In 2003, there were merely 43 infestations reported to public health in the city of Toronto. In 2009, that number rose to 1,300. Last year, more than 2,000 homes reported bed bug infestations.
In response to the increase, the Bed Bug Project was formed in Toronto in 2008. The Bed Bug Project even has an educational website that offers support in several languages. The program focuses particularly on populations they consider to “vulnerable”.
Bed bug management is costly; Toronto’s bed bug fighting unit is stretched to its financial limits and they need help. According to an article in the Toronto Star, Mayor Rob Ford and his allies “previously turned down a provincial offer for two public health nurses.” Apparently, Ford opposed the offer because he was worried that the city would have to continue paying the nurses’ salaries once provincial funding ran out.
A second offer for nurses, plus a one-time offer of $1.2M in financial assistance for the city’s bed bug initiative, will be voted on by a budget committee next week. Recently, the province announced that it would contribute $5M to the Bed Bug Support Fund.
What is done with the funding? When a client is struggling to cope with an infestation, city employees are sent in to offer advice, consult with a licensed exterminator, communicate with the landlord and assist with preparing the home for treatment. Nurses are sent in to make sure that health support is provided as well. They even help with laundry, if needed.
Reg Ayre, manager for health environments, believes the city desperately needs the funding. “You can treat the bed bug problem,” he says, “but if these folks are out there living in an unsupported environment the bed bug problem is going to recur.” Ayre believes that, without help, “we are going to be hard-pressed to mount a comprehensive program against bed bugs.”

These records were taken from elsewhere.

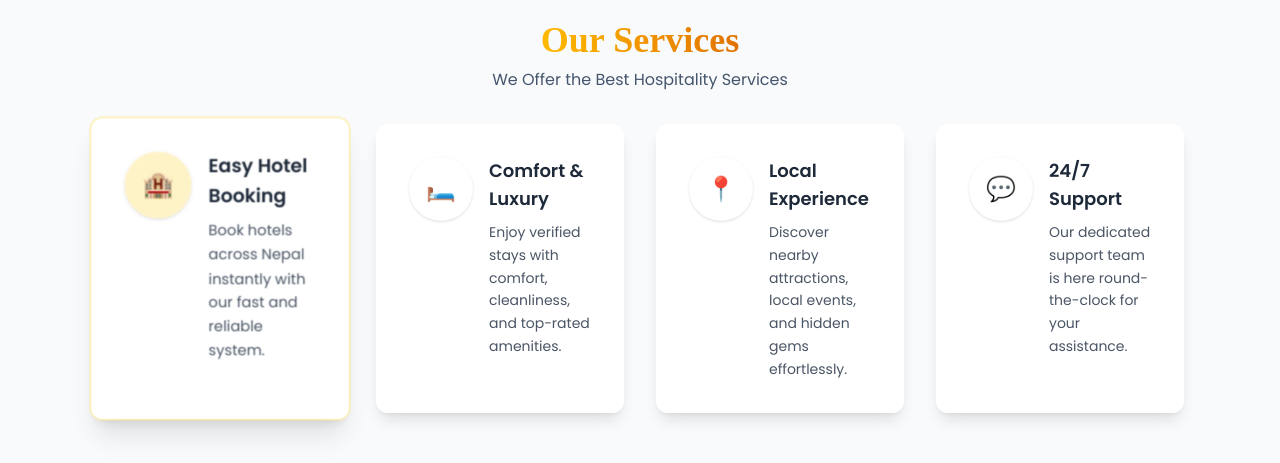
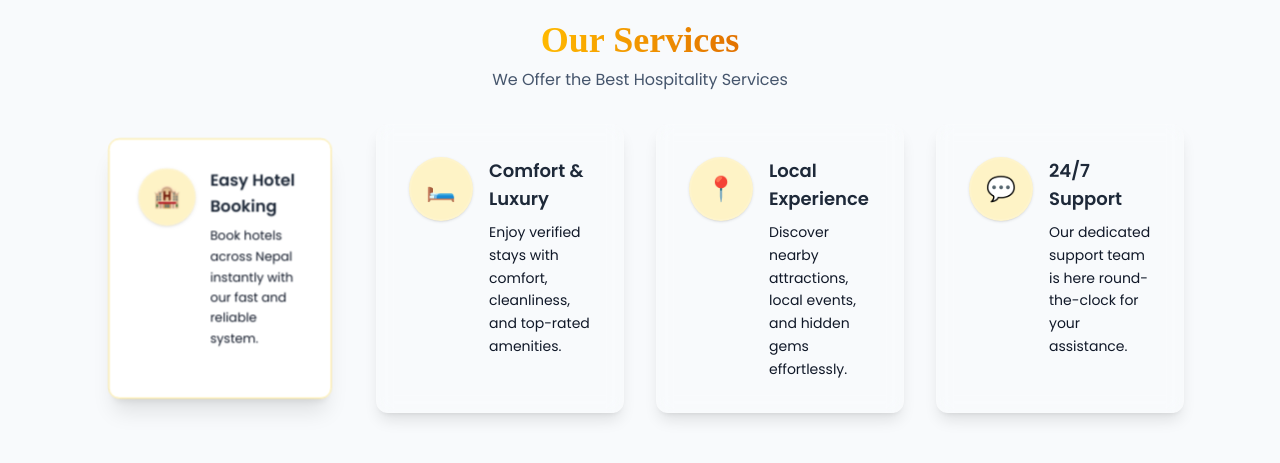
Before and after one commit to kojing777/yatriGhar-v2.0, a React (Vite) app in the folder Frontend/: page / in a window 1280 px wide. Shown: the part 860-1323 px from the top of the page. Built offline with nearby package versions, Linux system fonts and the light colour scheme; no server answers; a web font is replaced by a local one.

Commit message:
feat: Enhance FeaturedDestination, HotelCart, ServicesSection, and BlogSection components with improved styling and functionality

```diff
--- a/Frontend/src/components/FeaturedDestination.jsx
+++ b/Frontend/src/components/FeaturedDestination.jsx
@@ -1,6 +1,7 @@
 import React from "react";
 import HotelCart from "./HotelCart";
 import Title from "./Title";
+import { FaArrowRight } from "react-icons/fa";
 import { useAppContext } from "../context/AppContext";
 
 const FeaturedDestination = () => {
@@ -26,9 +27,10 @@ const FeaturedDestination = () => {
             navigate("/rooms");
             scrollTo(0, 0);
           }}
-          className="my-16 px-6 py-3 bg-gradient-to-r from-amber-500 to-amber-600 hover:from-amber-600 hover:to-amber-700 text-white font-medium rounded-lg shadow-md hover:shadow-lg transition-all duration-300"
+          className="my-16 inline-flex items-center gap-3 bg-gradient-to-r from-amber-500 to-amber-600 hover:from-amber-600 hover:to-amber-700 text-white px-8 py-4 rounded-2xl font-semibold shadow-lg transition-all duration-300 transform hover:scale-105 hover:shadow-xl"
         >
           View All Destinations
+          <FaArrowRight className="transform group-hover:translate-x-1 transition-transform duration-300" />
         </button>
       </div>
     </div>
--- a/Frontend/src/components/HotelCart.jsx
+++ b/Frontend/src/components/HotelCart.jsx
@@ -41,17 +41,25 @@ const HotelCart = ({ room, index }) => {
     >
       {/* Image: fixed aspect ratio so all cards match height */}
       {imageUrl ? (
+        <div className="relative overflow-hidden group">
           <img
             src={imageUrl}
             alt={`${room.hotel?.name || "hotel"} image`}
-          className="w-full h-44 sm:h-48 md:h-56 lg:h-64 object-cover"
+            className="w-full h-44 sm:h-48 md:h-56 lg:h-64 object-cover transform transition-transform duration-700 group-hover:scale-105"
           />
+
+          <div className="absolute inset-0 bg-gradient-to-t from-black/45 to-transparent opacity-0 group-hover:opacity-100 transition-opacity duration-300" />
+        </div>
       ) : (
+        <div className="relative overflow-hidden group">
           <img
             src={assets.uploadArea}
             alt="placeholder"
-          className="w-full h-44 sm:h-48 md:h-56 lg:h-64 object-cover"
+            className="w-full h-44 sm:h-48 md:h-56 lg:h-64 object-cover transform transition-transform duration-700 group-hover:scale-105"
           />
+
+          <div className="absolute inset-0 bg-gradient-to-t from-black/45 to-transparent opacity-0 group-hover:opacity-100 transition-opacity duration-300" />
+        </div>
       )}
 
       {index % 2 === 0 && (
--- a/Frontend/src/components/ServicesSection.jsx
+++ b/Frontend/src/components/ServicesSection.jsx
@@ -36,10 +36,10 @@ export default function ServicesSection() {
           {services.map((service, index) => (
             <div
               key={index}
-              className={`rounded-xl p-6 md:p-8 transition-all duration-300 transform ${
+              className={`rounded-xl p-6 md:p-8 transition-all duration-200 transform ${
                 service.highlight
-                  ? "bg-white/90 backdrop-blur-sm border border-amber-200 shadow-xl scale-105"
-                  : "bg-white/90 backdrop-blur-sm border border-white/20 hover:shadow-xl hover:-translate-y-3 shadow-lg"
+                  ? "bg-white/90 backdrop-blur-sm border border-amber-200 shadow-xl scale-90"
+                  : "bg-white/150 backdrop-blur-sm border border-white/20 hover:shadow-xl hover:-translate-y-3 shadow-lg"
               }`}
             >
               <div className="flex items-start gap-4">
@@ -47,7 +47,7 @@ export default function ServicesSection() {
                   className={`flex-shrink-0 w-14 h-14 md:w-16 md:h-16 rounded-full flex items-center justify-center text-2xl ${
                     service.highlight
                       ? "bg-amber-100 text-amber-600"
-                      : "bg-white text-amber-600"
+                      : "bg-amber-100 text-amber-600"
                   } shadow-sm border-2 border-white/10`}
                 >
                   {service.icon}
@@ -57,7 +57,7 @@ export default function ServicesSection() {
                   <h3 className="text-base md:text-lg font-semibold text-gray-800">
                     {service.title}
                   </h3>
-                  <p className="text-gray-600 mt-2 text-sm md:text-sm leading-relaxed max-w-xs">
+                  <p className="text-gray-900 mt-2 text-sm md:text-sm leading-relaxed max-w-xs">
                     {service.desc}
                   </p>
                 </div>
--- a/Frontend/src/pages/BlogSection.jsx
+++ b/Frontend/src/pages/BlogSection.jsx
@@ -80,7 +80,7 @@ const BlogSection = () => {
         <div className="max-w-7xl mx-auto px-4 sm:px-6 lg:px-8">
           {/* Header Section */}
           <div className="text-center mb-16">
-            <Title title="YatriGhar Travel Blog"
+            <Title title="Travel Blog"
             subTitle="Discover inspiring travel stories, expert guides, and insider tips to make your Indian journey unforgettable." />
           </div>
 
```
Lines whose indentation alone changed are shown as unchanged.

If you have questions or concerns about bed bugs, please contact one of our professional exterminators.